*** Opening Supplied information ***
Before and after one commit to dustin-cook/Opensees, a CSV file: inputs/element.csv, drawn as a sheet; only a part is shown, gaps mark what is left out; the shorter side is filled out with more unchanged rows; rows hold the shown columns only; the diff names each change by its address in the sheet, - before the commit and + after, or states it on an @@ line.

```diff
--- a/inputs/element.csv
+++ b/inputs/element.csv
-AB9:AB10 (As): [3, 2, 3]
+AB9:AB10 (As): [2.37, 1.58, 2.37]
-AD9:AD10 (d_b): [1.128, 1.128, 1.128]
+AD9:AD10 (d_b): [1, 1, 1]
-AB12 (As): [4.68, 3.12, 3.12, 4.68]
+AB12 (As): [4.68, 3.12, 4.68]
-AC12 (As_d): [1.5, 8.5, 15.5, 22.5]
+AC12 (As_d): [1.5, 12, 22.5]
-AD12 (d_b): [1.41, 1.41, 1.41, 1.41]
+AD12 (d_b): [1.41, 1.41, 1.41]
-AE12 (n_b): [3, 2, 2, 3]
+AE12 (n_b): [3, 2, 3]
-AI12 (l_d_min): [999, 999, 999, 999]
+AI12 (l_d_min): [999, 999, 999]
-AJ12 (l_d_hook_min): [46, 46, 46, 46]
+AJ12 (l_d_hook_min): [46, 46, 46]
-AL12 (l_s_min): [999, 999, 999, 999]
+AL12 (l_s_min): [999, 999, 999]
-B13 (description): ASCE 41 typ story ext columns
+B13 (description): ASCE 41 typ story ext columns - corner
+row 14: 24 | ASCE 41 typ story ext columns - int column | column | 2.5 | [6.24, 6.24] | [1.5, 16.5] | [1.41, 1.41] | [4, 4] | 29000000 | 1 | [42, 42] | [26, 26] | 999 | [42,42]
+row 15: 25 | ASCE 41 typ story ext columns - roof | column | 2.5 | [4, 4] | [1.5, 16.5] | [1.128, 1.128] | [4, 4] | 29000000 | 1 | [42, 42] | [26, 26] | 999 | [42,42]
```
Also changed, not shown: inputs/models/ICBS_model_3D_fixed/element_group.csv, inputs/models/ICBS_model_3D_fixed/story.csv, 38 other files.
*** Closing Supplied information ***
Assignment:
Exact copies of all the entries above should be returned.

Written solution:
Before and after one commit to dustin-cook/Opensees, a CSV file: inputs/element.csv, drawn as a sheet; only a part is shown, gaps mark what is left out; the shorter side is filled out with more unchanged rows; rows hold the shown columns only; the diff names each change by its address in the sheet, - before the commit and + after, or states it on an @@ line.

```diff
--- a/inputs/element.csv
+++ b/inputs/element.csv
-AB9:AB10 (As): [3, 2, 3]
+AB9:AB10 (As): [2.37, 1.58, 2.37]
-AD9:AD10 (d_b): [1.128, 1.128, 1.128]
+AD9:AD10 (d_b): [1, 1, 1]
-AB12 (As): [4.68, 3.12, 3.12, 4.68]
+AB12 (As): [4.68, 3.12, 4.68]
-AC12 (As_d): [1.5, 8.5, 15.5, 22.5]
+AC12 (As_d): [1.5, 12, 22.5]
-AD12 (d_b): [1.41, 1.41, 1.41, 1.41]
+AD12 (d_b): [1.41, 1.41, 1.41]
-AE12 (n_b): [3, 2, 2, 3]
+AE12 (n_b): [3, 2, 3]
-AI12 (l_d_min): [999, 999, 999, 999]
+AI12 (l_d_min): [999, 999, 999]
-AJ12 (l_d_hook_min): [46, 46, 46, 46]
+AJ12 (l_d_hook_min): [46, 46, 46]
-AL12 (l_s_min): [999, 999, 999, 999]
+AL12 (l_s_min): [999, 999, 999]
-B13 (description): ASCE 41 typ story ext columns
+B13 (description): ASCE 41 typ story ext columns - corner
+row 14: 24 | ASCE 41 typ story ext columns - int column | column | 2.5 | [6.24, 6.24] | [1.5, 16.5] | [1.41, 1.41] | [4, 4] | 29000000 | 1 | [42, 42] | [26, 26] | 999 | [42,42]
+row 15: 25 | ASCE 41 typ story ext columns - roof | column | 2.5 | [4, 4] | [1.5, 16.5] | [1.128, 1.128] | [4, 4] | 29000000 | 1 | [42, 42] | [26, 26] | 999 | [42,42]
```
Also changed, not shown: inputs/models/ICBS_model_3D_fixed/element_group.csv, inputs/models/ICBS_model_3D_fixed/story.csv, 38 other files.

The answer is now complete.